## PROBLEM TO SOLVE
Look through the material below and count the lines with the string "https". Report only the count.

## TASK DATA
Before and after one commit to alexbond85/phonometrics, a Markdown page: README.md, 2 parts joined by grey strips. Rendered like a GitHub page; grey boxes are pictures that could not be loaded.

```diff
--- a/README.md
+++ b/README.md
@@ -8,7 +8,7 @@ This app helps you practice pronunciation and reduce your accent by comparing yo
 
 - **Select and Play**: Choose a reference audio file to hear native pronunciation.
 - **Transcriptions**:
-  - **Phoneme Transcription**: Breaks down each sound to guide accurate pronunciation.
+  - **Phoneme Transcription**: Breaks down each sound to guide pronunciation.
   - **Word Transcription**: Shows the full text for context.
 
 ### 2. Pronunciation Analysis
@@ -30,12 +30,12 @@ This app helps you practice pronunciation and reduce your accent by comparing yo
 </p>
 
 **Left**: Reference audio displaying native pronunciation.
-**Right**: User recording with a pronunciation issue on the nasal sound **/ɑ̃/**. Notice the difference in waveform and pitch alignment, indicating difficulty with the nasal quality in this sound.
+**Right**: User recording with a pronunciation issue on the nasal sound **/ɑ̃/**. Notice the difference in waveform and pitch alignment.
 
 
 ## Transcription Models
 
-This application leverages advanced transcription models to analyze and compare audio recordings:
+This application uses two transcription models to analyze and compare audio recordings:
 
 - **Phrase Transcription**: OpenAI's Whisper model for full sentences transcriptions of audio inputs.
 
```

---

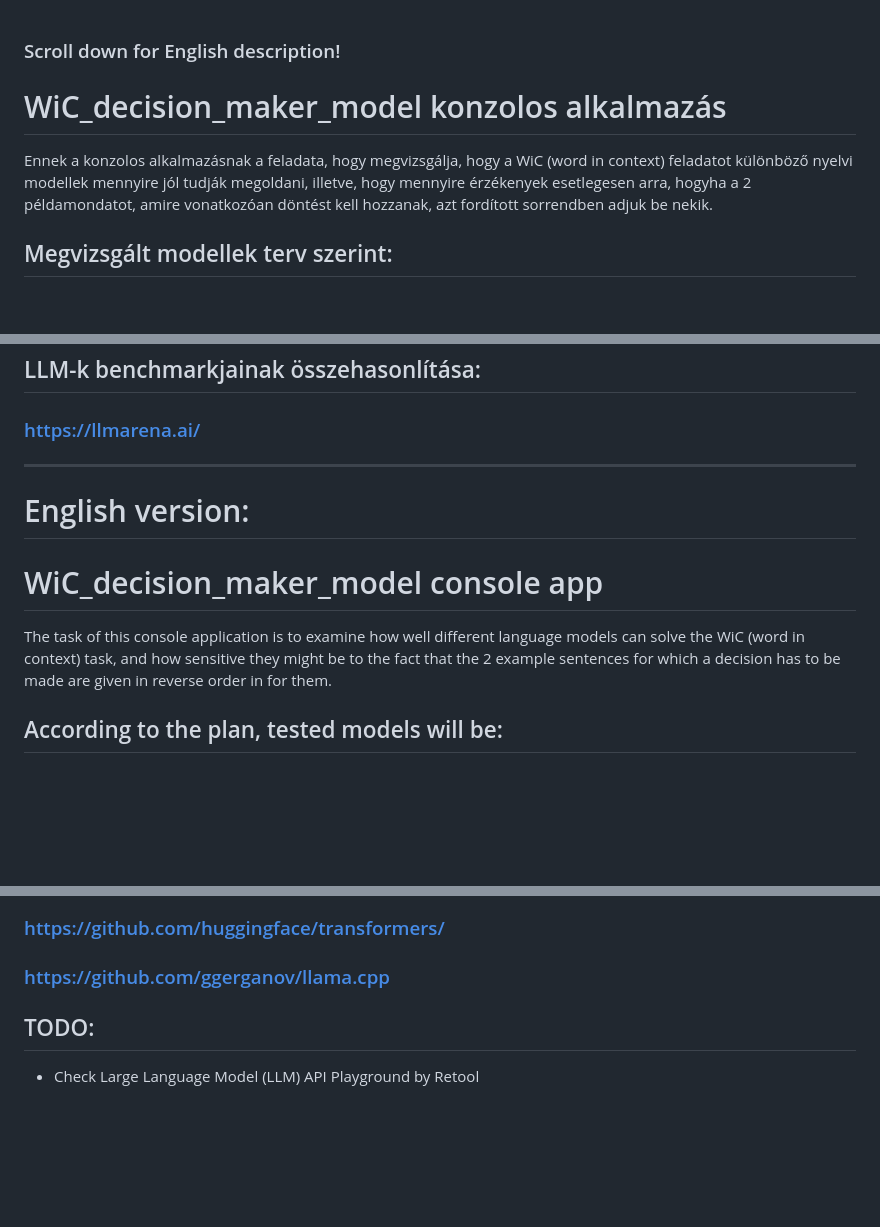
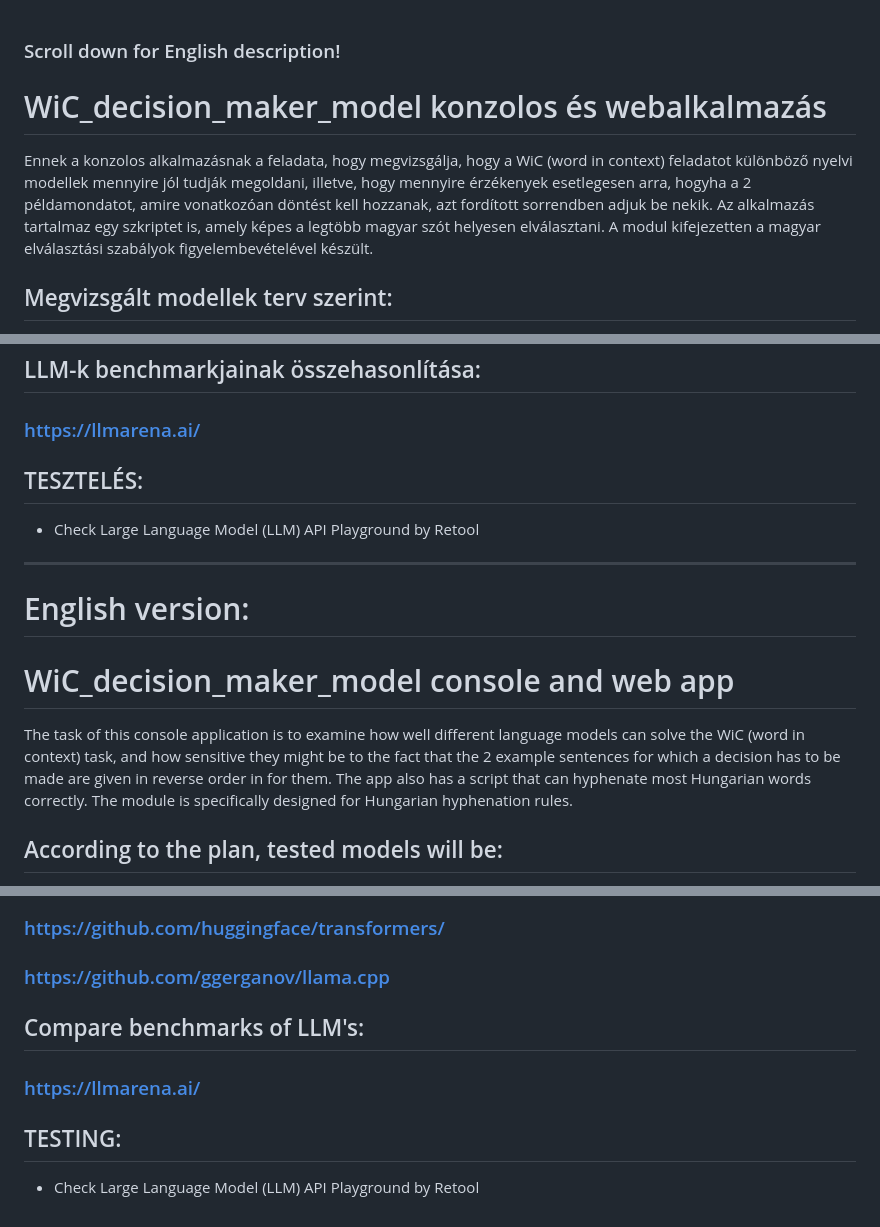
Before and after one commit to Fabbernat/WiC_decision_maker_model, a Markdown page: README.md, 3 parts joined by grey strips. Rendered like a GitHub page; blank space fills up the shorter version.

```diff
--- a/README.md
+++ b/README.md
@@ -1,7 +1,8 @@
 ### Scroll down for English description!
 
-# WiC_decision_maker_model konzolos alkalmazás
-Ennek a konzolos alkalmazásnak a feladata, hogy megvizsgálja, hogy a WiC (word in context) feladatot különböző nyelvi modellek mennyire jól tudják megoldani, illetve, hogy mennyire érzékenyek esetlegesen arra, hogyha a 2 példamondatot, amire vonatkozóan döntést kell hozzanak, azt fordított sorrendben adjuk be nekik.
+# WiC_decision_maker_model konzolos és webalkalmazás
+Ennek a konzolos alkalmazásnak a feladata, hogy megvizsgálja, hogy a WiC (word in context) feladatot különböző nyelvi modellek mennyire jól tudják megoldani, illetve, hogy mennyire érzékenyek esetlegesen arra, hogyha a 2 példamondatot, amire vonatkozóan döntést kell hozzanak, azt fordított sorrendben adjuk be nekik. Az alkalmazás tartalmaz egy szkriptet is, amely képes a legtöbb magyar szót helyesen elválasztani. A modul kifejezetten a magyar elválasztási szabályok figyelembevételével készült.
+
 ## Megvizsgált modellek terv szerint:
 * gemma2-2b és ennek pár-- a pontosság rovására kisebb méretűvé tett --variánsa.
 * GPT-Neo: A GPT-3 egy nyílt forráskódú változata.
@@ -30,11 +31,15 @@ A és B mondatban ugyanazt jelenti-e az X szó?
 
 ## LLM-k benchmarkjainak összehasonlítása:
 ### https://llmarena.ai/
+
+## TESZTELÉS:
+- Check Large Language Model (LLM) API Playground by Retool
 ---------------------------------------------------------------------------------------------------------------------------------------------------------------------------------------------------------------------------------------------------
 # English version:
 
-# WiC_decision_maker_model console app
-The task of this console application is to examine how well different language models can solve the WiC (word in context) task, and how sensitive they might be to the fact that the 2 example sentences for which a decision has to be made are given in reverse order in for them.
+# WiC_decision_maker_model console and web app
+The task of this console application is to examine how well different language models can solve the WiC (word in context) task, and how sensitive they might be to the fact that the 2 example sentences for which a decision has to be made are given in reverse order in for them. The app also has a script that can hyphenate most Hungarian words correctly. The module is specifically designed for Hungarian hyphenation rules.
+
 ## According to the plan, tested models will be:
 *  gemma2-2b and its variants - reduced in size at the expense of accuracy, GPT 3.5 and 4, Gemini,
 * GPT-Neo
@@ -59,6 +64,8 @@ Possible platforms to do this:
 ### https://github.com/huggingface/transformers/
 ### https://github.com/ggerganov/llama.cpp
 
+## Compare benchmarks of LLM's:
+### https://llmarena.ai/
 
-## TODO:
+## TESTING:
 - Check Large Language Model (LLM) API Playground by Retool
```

==

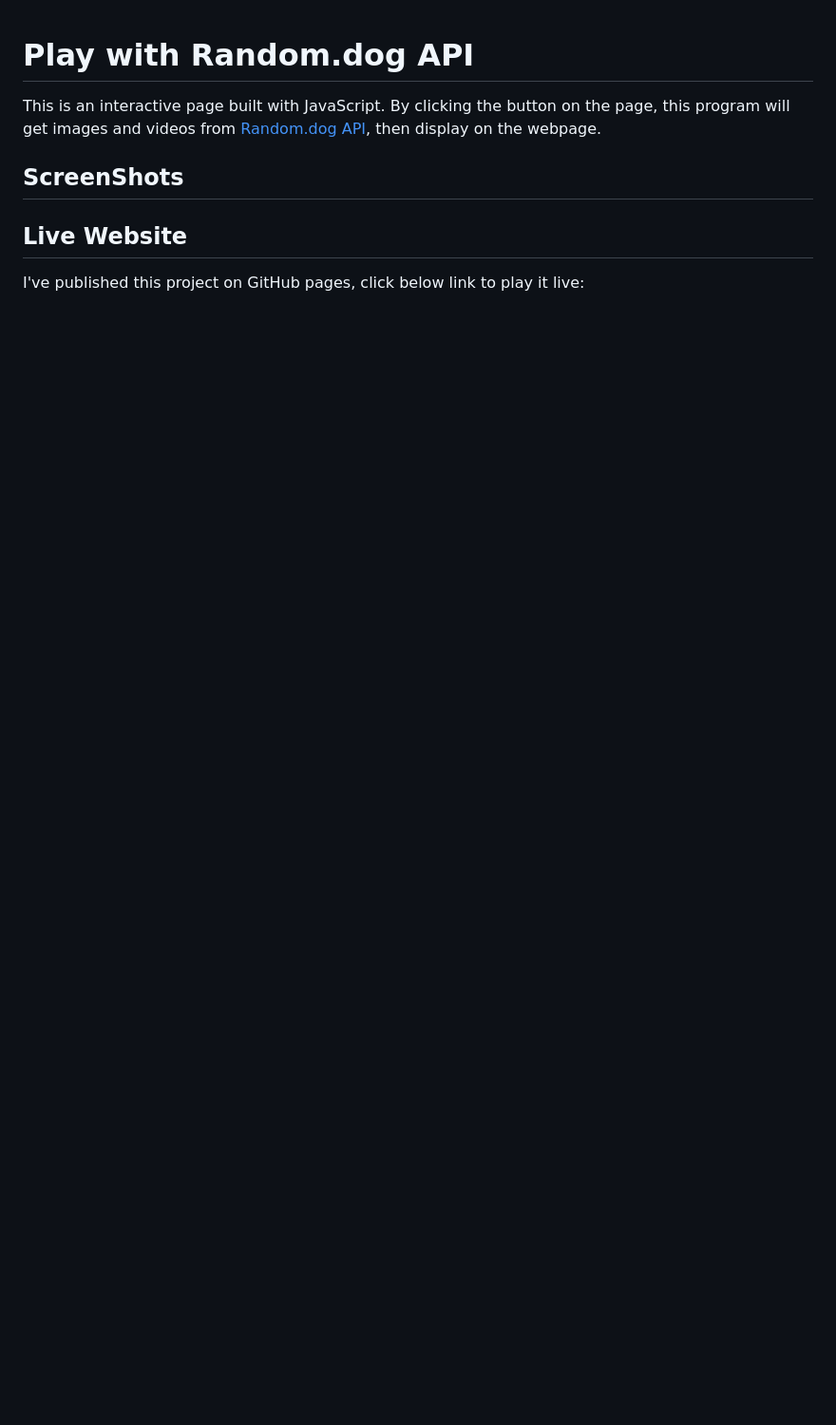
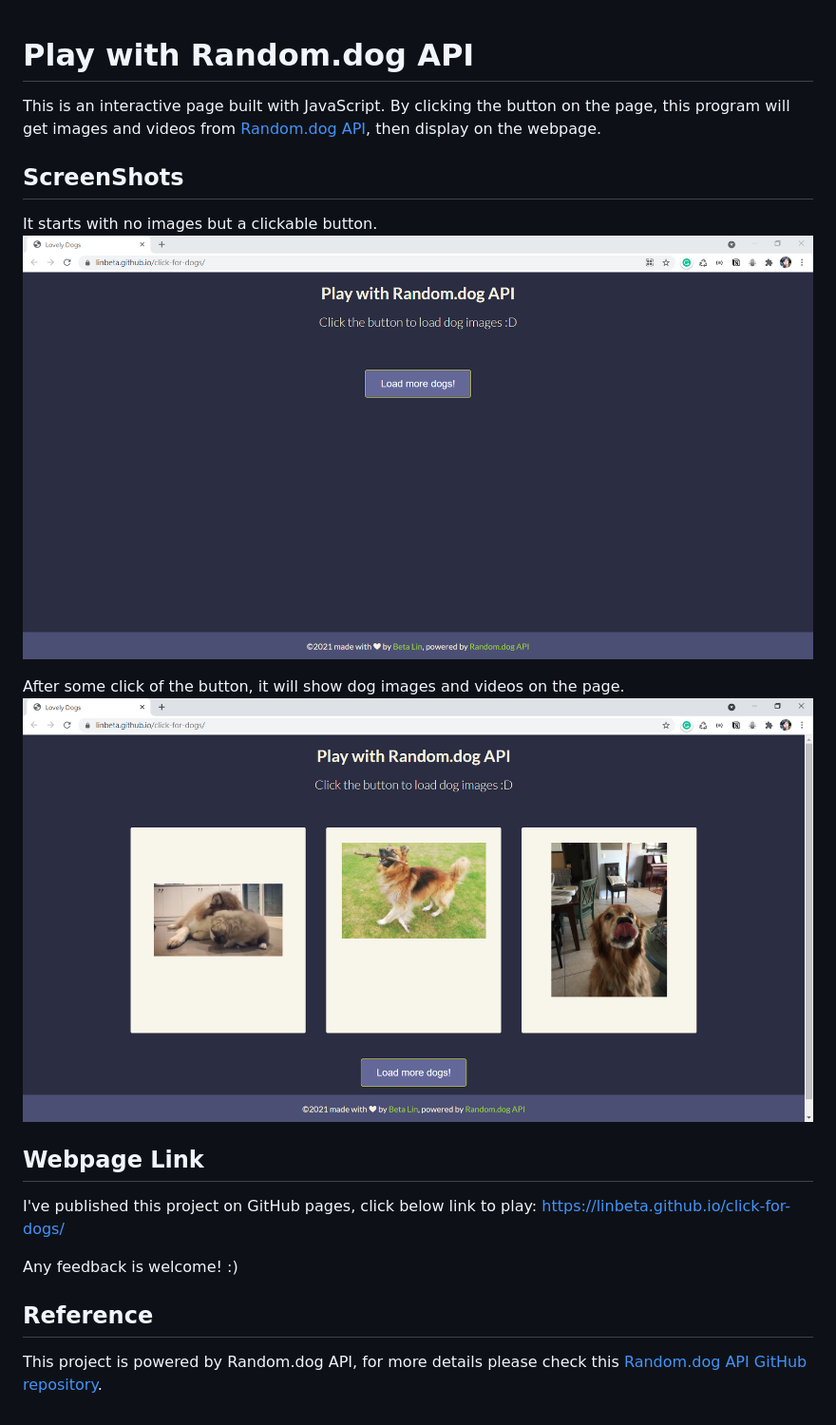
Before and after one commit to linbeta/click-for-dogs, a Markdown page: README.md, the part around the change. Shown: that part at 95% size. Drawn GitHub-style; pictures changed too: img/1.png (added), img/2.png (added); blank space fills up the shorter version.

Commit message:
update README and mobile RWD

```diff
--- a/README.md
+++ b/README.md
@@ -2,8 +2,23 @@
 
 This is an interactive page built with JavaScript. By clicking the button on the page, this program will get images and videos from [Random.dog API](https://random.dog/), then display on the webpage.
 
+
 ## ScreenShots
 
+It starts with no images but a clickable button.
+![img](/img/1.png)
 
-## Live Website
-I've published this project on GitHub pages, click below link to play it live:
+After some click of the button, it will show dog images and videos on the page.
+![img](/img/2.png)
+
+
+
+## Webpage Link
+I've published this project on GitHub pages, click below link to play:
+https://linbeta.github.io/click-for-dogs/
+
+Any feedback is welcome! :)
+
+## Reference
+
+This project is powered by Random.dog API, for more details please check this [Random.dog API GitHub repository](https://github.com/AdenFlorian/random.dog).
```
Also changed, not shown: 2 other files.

## OUTPUT OF THE TASK
7